- Number 3 is Hick’s ‘replica’ theory. He suggests that it is logically possible for there to exist a separate world populated by resurrected persons (‘replicas’) who are brought back to life by God. He uses these three examples to show that logically (not factually) this can happen, but that being resurrected is quite different to merely being transported from say, London to New York
Hick on life after death
- Religious belief carries a ‘cosmic optimism’ that one day we will have the chance to improve ourselves, become more perfect and overcoming problems we could not overcome on earth
- Within eastern traditions, this is understood in terms of the constant rebirths into the physical world
- In Western traditions, it is understood in terms of a belief in eternal life in heaven or hell
Hick argues that if in our life after death, we have improved greatly, we would be able to see the suffering we faced more clearly and we might be able to understand what it was all for and what progress we have made as a result.
He accepts that the idea of life after death is not provable but argues that it is not an unreasonable belief and that if we do continue this journey of progress and development after dearth, this provides a coherent explanation for the problem of evil in the world.
He rejects the doctrine of hell because he sees this belief as incompatible with the belief in a God of love and argues that this belief was developed as a form of social control, encouraging people not to disobey God or fear eternal punishment.
The body and soul, in his view, are inseparable therefore, if there is to be a life after death for the soul, the body has to be resurrected
Richard Dawkins: a materialist approach
He is a materialist who believed that Human beings are bytes of digital information. There is no soul or consciousness as we are the sum total of our genes. He concentrates of the idea that humans are merely carriers of information and DNA.
For Dawkins, the only conceivable theory is that of evolution. We are as we are because of our genetic makeup, not the efforts of our soul to guide us towards the realm of ideas each change is due to evolution. There is no soul which continues, there is only the survival of DNA, the function of life.
He strongly rejects the notion of the soul in the religious or Platonic sense but does suggest that there may be a place for talking about ‘soul’ in a metaphorical or symbolic way.
- Soul 1 – traditional view of a principle of life, a real separate thing that is spiritual and contains personality. Dawkins rejects this
- Soul 2 – as defined by the Oxford English Dictionary refers to ‘intellectual or spiritual power. High development of the mental faculties.
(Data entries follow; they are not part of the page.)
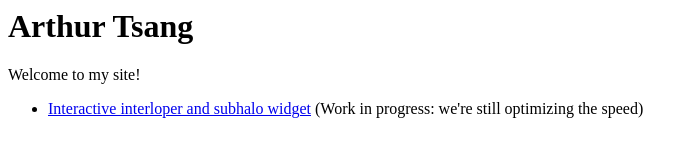
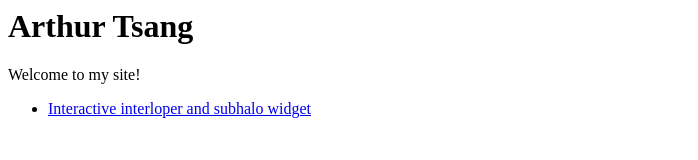
Before and after one commit to arthur-tsang/arthur-tsang.github.io, a plain HTML site: page index.html in a window 1280 px wide. Shown: the whole page, without its empty margins (0-698 px from the left). Drawn offline with Linux system fonts and the light colour scheme.

```diff
--- a/index.html
+++ b/index.html
@@ -7,7 +7,7 @@
     <p>Welcome to my site! </p>
 
     <ul>
-      <li><a href="interloper_widget.html">Interactive interloper and subhalo widget</a> (Work in progress: we're still optimizing the speed)
+      <li><a href="interloper_widget.html">Interactive interloper and subhalo widget</a>
     </ul>
 
   </body>
```
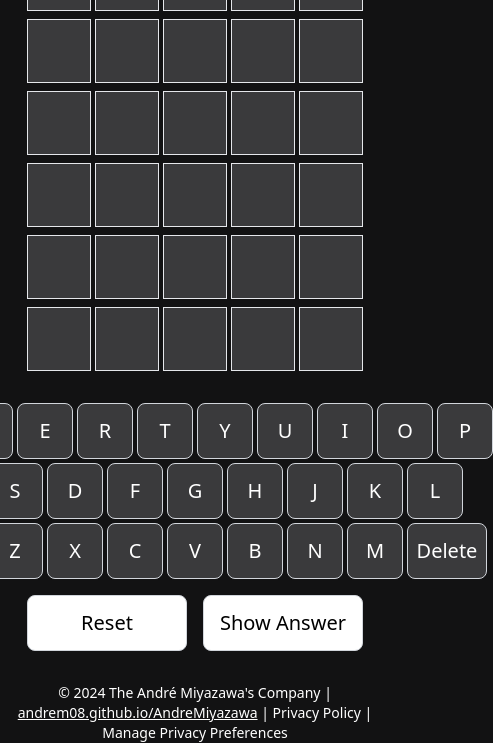
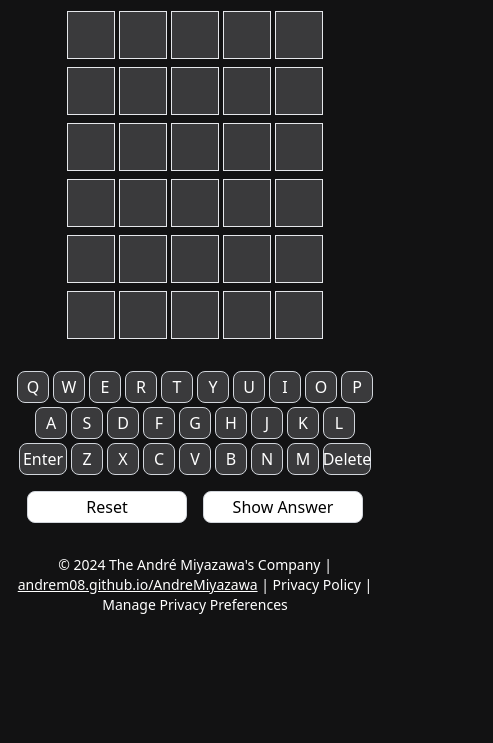
Before and after one commit to andrem08/WordsEng, a website: page src/index.html in a window 390 px wide. Shown: the part 141-884 px from the top of the page, 493 px wide, since content can reach past the window. After the commit the page ends 844 px from the top, so only its background shows below. Drawn offline with nearby package versions, Linux system fonts and the light colour scheme.

Commit message:
Updating to mobile

```diff
--- a/src/index.html
+++ b/src/index.html
@@ -8,6 +8,34 @@
     <style>
         .key:hover {
             transform: scale(1.1);
+        }
+
+        /* Media query for mobile devices */
+        @media (max-width: 640px) {
+            .w-16 {
+                width: 3rem; /* Adjust width for mobile */
+            }
+            .h-16 {
+                height: 3rem; /* Adjust height for mobile */
+            }
+            .w-20 {
+                width: 3rem; /* Adjust width for mobile */
+            }
+            .h-14 {
+                height: 2rem; /* Adjust height for mobile */
+            }
+            .w-14 {
+                width: 2rem; /* Adjust width for mobile */
+            }
+            .text-2xl {
+                font-size: 1.25rem; /* Adjust font size for mobile */
+            }
+            .text-xl {
+                font-size: 1rem; /* Adjust font size for mobile */
+            }
+            .text-5xl {
+                font-size: 2rem; /* Adjust font size for mobile */
+            }
         }
     </style>
 </head>
--- a/src/script.js
+++ b/src/script.js
@@ -89,7 +89,8 @@ function checkWord() {
             correct = false;
             if (randomWord.includes(userWord[i])) {
                 document.getElementById(`box-${userTry + 1}-${i + 1}`).style.backgroundColor = '#c9b458';
-                document.getElementById(`keyboard-${userWord[i]}`).style.backgroundColor = '#c9b458';
+                if(document.getElementById(`keyboard-${userWord[i]}`).style.backgroundColor !== '#588c4c')
+                    document.getElementById(`keyboard-${userWord[i]}`).style.backgroundColor = '#c9b458';
             }
         }
         else{
```
Lines whose indentation alone changed are shown as unchanged.
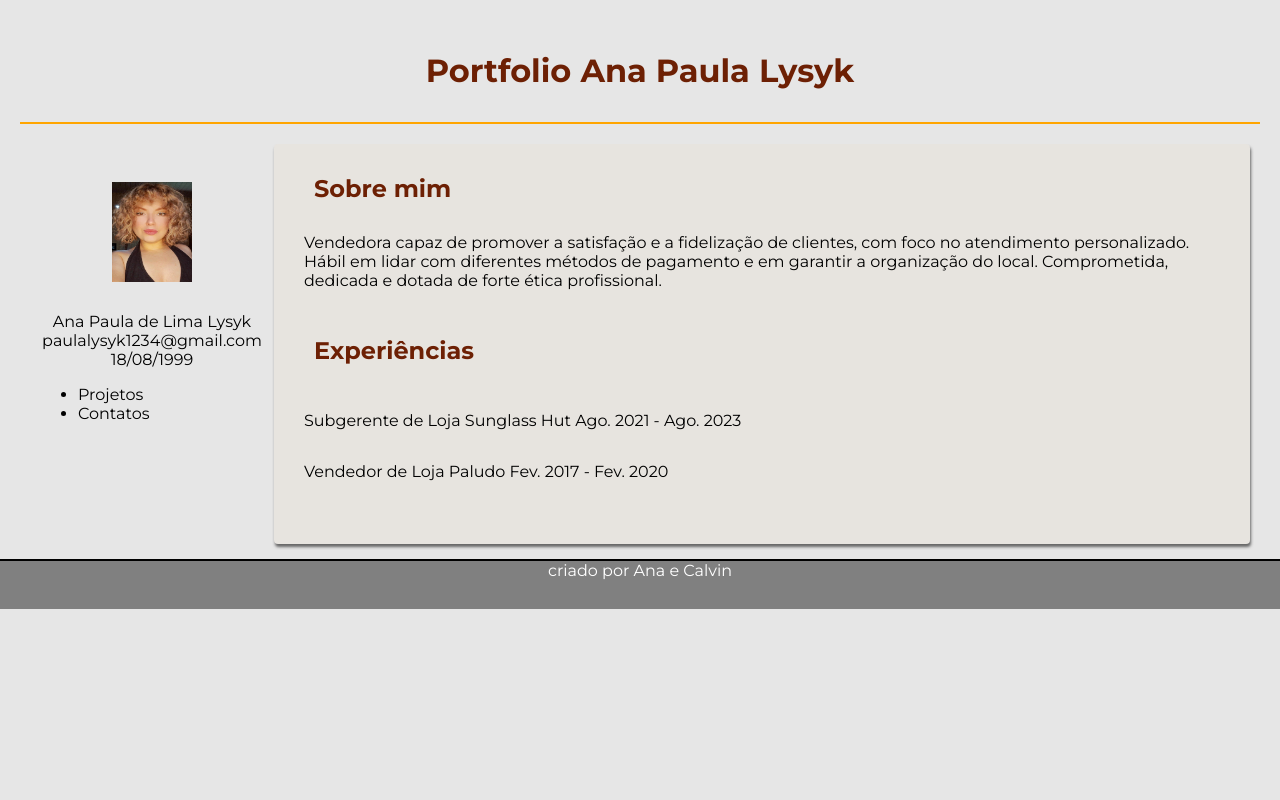
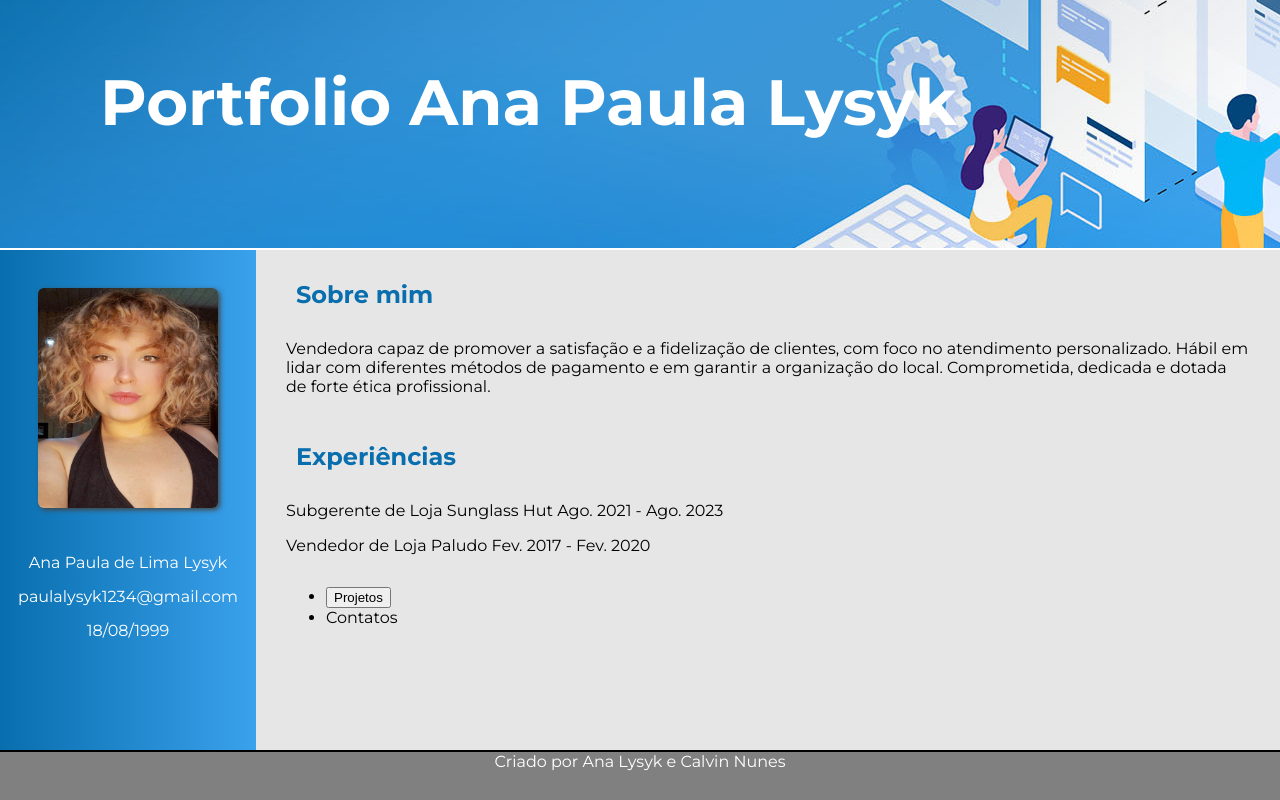
Before and after one commit to AnaPaulaLysyk/analysyk, a plain HTML site: page index.html in a window 1280 px wide. Drawn offline with Linux system fonts and the light colour scheme.

Commit message:
12.10.2023

```diff
--- a/css/style.css
+++ b/css/style.css
@@ -7,26 +7,37 @@ body{
     font-family: 'Montserrat', sans-serif;
     height: 100%;
     width: 100%;
-    margin: 15px 0;
+    margin: 0;
+}
+
+#conteudo-principal {
+    display: flex;
+    flex-direction: column;
+    justify-content: flex-start;
+    min-height: 100vh;
 }
 
 .container-flex {
     display: flex;
     height: 400px;
-    margin: 15px 30px
+    margin: 0;
+    flex-grow: 1;
 }
 
 
 #titulo {
     display: flex;
     flex-direction: column;
-    align-items: center;
-    margin: 20px;
-    padding: 10px;
+    margin: 0;
+    padding: 20px 20px 20px 100px;
     border-bottom-width: 2px;
-    border-bottom-color: orange;
+    border-bottom-color: white;
     border-bottom-style: solid;
-    color: rgb(109, 32, 4);
+    color: white;
+    background-image: url("../img/banner.jpg");
+    background-position: center;
+    font-size: 32px;
+    height: 250px;
 }
 
 #menu-lateral {
@@ -34,14 +45,12 @@ body{
     width: 20%;
     padding: 8px;
     flex-direction: column;
+    background: linear-gradient(to right, rgb(8 110 174), rgb(58 161 236));
 }
 
 #container-informacao {
     display: inline-flex;
     flex-direction: column;
-    border-radius: 4px;
-    box-shadow: 1px 3px 3px #666666;
-    background-color: rgba(255,165,0,.03 );
     padding-left: 30px;
     padding-right: 30px;
     width: 80%;
@@ -52,28 +61,35 @@ body{
     flex-direction: column;
     padding: 10px;
     width: 100%;
-    color: rgb(109, 32, 4);
+    color: rgb(8 110 174);
 }
 
 .container-img {
-    width: 80px;
+    width: 180px;
     margin: 30px;
-    height: 100px;
+    height: 220px;
 }
 
 #info-lateral {
     display: flex;
     flex-direction: column;
     align-items: center;
+}
 
+#info-lateral span {
+    margin-top: 15px;
+    color: white;
 }
 
 .container-img img {
     width: 100%;
     height: 100%;
+    box-shadow: 2px 2px 5px #444444;
+    border-radius: 6px;
 }
 
 footer{
+    margin-top: auto;
     color: white;
     text-align: center;
     height: 50px;
@@ -81,5 +97,4 @@ footer{
     border-top-width: 2px;
     border-top-color: black;
     border-top-style: solid;
-    margin-top: 10px;
 }
--- a/index.html
+++ b/index.html
@@ -13,55 +13,36 @@
         <div id="conteudo-principal">
 
             <div id="titulo">
-            <H1>Portfolio Ana Paula Lysyk</H1>
+                <h1>Portfolio Ana Paula Lysyk</h1>
             </div>
 
             <div class="container-flex">
 
                 <div id="menu-lateral">
+
                     <div id="info-lateral">
                         <div class="container-img">
                             <img src="./img/ana.jpg" alt="ERRO">
                         </div>
-                    <span>
-                        Ana Paula de Lima Lysyk
-                    </span>
-                    <span>
-                        paulalysyk1234@gmail.com
-                    </span>
-                    <span>
-                    18/08/1999
-                    </span>
+
+                        <span>Ana Paula de Lima Lysyk</span>
+                        <span>paulalysyk1234@gmail.com</span>
+                        <span>18/08/1999</span>
                     </div>
-                <nav>
-                    <ul>
-                        <li>
-                            Projetos
-                        </li>
-                        <li>
-                            Contatos
-                        </li>
-                    </ul>
-                </nav>
-
-
                 </div>
 
                 <div id="container-informacao">
                     <div>
-                    <h2 class="sobre-exper">
-                        Sobre mim
-                    </h2>
+                        <h2 class="sobre-exper">Sobre mim</h2>
                         <p>
                             Vendedora capaz de promover a satisfação e a fidelização de clientes,
                             com foco no atendimento personalizado. Hábil em lidar com diferentes
                             métodos de pagamento e em garantir a organização do local. Comprometida,
                             dedicada e dotada de forte ética profissional.
                         </p>
-                </div id= "experiencia">
-                    <h2 class="sobre-exper">
-                        Experiências
-                    </h2>
+                    </div>
+                    <div id= "experiencia">
+                        <h2 class="sobre-exper">Experiências</h2>
                         <p>
                             Subgerente de Loja Sunglass Hut Ago. 2021 - Ago. 2023
                         </p>
@@ -69,12 +50,23 @@
                             Vendedor de Loja Paludo Fev. 2017 - Fev. 2020
                         </P>
                     </div>
+
+                    <div>
+                        <nav>
+                            <ul>
+                                <li>
+                                    <button>Projetos</button>
+                                </li>
+                                <li>Contatos</li>
+                            </ul>
+                        </nav>
                     </div>
                 </div>
             </div>
+
             <footer>
-        criado por Ana e Calvin
+                Criado por Ana Lysyk e Calvin Nunes
             </footer>
-
+        </div>
     </body>
 </html>
```
Also changed, not shown: img/banner.jpg (added). Lines whose indentation alone changed are shown as unchanged.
Deep feeling and sensitivity.’ Dawkins argues that this is a meaningful way of describing ourselves provided we are clear that this does not refer to a separate thing
He argues that the consolation religion provides can only truly by consolidation if religion is true and we are able to survive death.
He contends that death should not be feared and that it is merely the ‘extinguishing’ of our consciousness and will be no different to the time before we were born.
“I am against religion because it teaches us to be satisfied with not understanding the world”
In his book ‘The Selfish Gene’ (1976) he proposes that humans are nothing more than ‘survival machines’ – they are the vehicles of genes which are only interested in replicating themselves in order to survive into the next generation.
He deems that humans do not have immortal souls and instead are simply a mixture of chemicals – “life is just bytes and bytes and bytes”.
In Dawkin’s view, human self-awareness is not due to the soul but has developed because self-awareness has evolutionary advantages.
He argues, as Betrand Russell did, that religious beliefs in ideas such as immortality of the soul has no sound basis as they are based on wish-fulfilment for those who lack courage or who fear death.
Materialists believe that consciousness is no more than electro-chemical events within the brain and that no person is capable of surviving brain death. Therefore, physical death is the end.